Slide 10 Scenario What do you think the person speaking should do?
Slide 11 Making a record Keep an open mind Distinguish between fact and opinion Consider which details you include or omit
Slide 12 Emotional abuse (1) Emotional abuse is difficult to: define identify/recognise prove
Slide 13 Emotional abuse (2) Key features: chronic and cumulative long-term impact all abuse and neglect have emotional effects children can be harmed by witnessing abuse
Slide 14 Parenting behaviour included in emotional abuse Child is: ignored put down/belittled shouted at terrorised told they are useless, stupid, wicked, unlovable, clumsy, unattractive, weak
Slide 15 Common Assessment Framework Completed with the family once, led by a lead professional Identifies strengths and areas where support is needed Actions
Slide 16 Team around the child Multi-agency professionals involved Can request for a social worker to attend Identify support interventions for family
Referral Forms What has changed today that means we have decided to make a referral? What information will help the Referral Team? Is the information clear and descriptive, with clear dates and times. Is the information subjective? Is there any supplementary information which could be attached?
Slide 18 Making a decision to refer You have a concern about the safety/welfare of a child RECORD Share concern with designated person/child protection co-ordinator The concern involves a clear allegation of abuse by the child concerned The concern involves immediate risk of significant harm The concern does not involve immediate risk of significant harm See H9 for what action to take in these circumstances Contact children's social care
Slide 19 Sexual abuse (1) relatives family friends neighbours babysitters people working with the child in school, faith settings, clubs or activities. Often perpetrated by people who are known and trusted by the child:

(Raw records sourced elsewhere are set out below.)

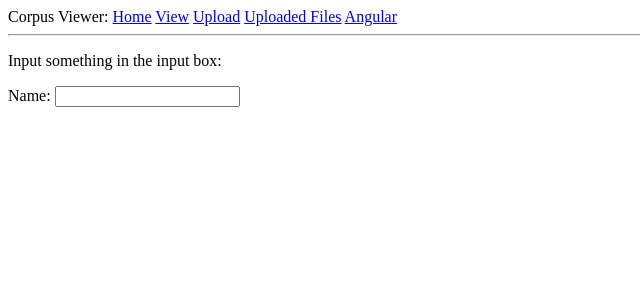
After one commit to DGrutt/PDFOCR, a Flask app: page /angular in a window 1280 px wide. The commit adds this page. Shown: the top 300 px of the page, without its empty margins (0-640 px from the left). Run offline with Flask 2, Linux system fonts and the light colour scheme; some libraries are stand-ins or nearby versions.

Commit message:
adding angularjs

```diff
--- a/app/__init__.py
+++ b/app/__init__.py
@@ -2,8 +2,10 @@ from flask import Flask
 from config import Config
 from flask_sqlalchemy import SQLAlchemy
 from flask_migrate import Migrate
+from flask_triangle import Triangle
 
 app = Flask(__name__)
+Triangle(app)
 app.config.from_object(Config)
 db = SQLAlchemy(app)
 migrate = Migrate(app, db)
--- a/app/routes.py
+++ b/app/routes.py
@@ -1,5 +1,6 @@
 import io
 from flask import Flask, render_template, flash, redirect, url_for, request
+from flask_triangle import Triangle
 from flask_uploads import UploadSet, configure_uploads
 # add to import line above PDFs and remove IMAGES
 from app import app
@@ -26,6 +27,11 @@ def index():
     docimage = '/static/doge.jpeg'
 
     return render_template('index.html', title='home', corpus=corpus, documents=documents, docimage=docimage)
+
+@app.route('/angular', methods=['GET', 'POST'])
+def angular():
+    return render_template('angular.html')
+
 
 @app.route('/upload', methods=['GET', 'POST'])
 def upload():
--- /dev/null
+++ b/app/templates/angular.html
@@ -0,0 +1,15 @@
+{% extends "base.html" %}
+
+{%block content %}
+
+
+
+<div ng-app="">
+
+<p>Input something in the input box:</p>
+<p>Name: <input type="text" ng-model="name"></p>
+<p ng-bind="name"></p>
+
+</div>
+
+{% endblock %}
--- a/app/templates/base.html
+++ b/app/templates/base.html
@@ -1,10 +1,11 @@
-<index>
+<html>
     <head>
         {% if title %}
         <title>{{ title }} - Corpus Viewer</title>
         {% else %}
         <title>Welcome to Corpus Viewer</title>
         {% endif %}
+        <script src="https://ajax.googleapis.com/ajax/libs/angularjs/1.6.4/angular.min.js"></script>
     </head>
     <body>
         <div>
@@ -13,6 +14,7 @@
             <a href="{{ url_for('view') }}">View</a>
             <a href="{{ url_for('upload') }}">Upload</a>
             <a href="{{ url_for('complete') }}">Uploaded Files</a>
+            <a href="{{ url_for('angular') }}">Angular</a>
         <div>
         <hr>
         {% with messages = get_flashed_messages() %}
```
Also changed, not shown: app/static/js/angularapp.js (added, +22 -0 lines), app/templates/complete.html (+48 -6 lines), 5 other files.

Slide 20 Sexual abuse (2) Usually planned and systematic Can involve grooming the child Can involve grooming the child’s environment
Slide 21 Listening to safeguard a child Don’t question – listen and be supportive Neither pressure to tell nor stop a child freely recalling Record immediately and accurately
Slide 22 Neglect Storm the aspects of care that can be missing.
Slide 23 Remember Share concerns about a child If you feel unsure or concerned, do something about it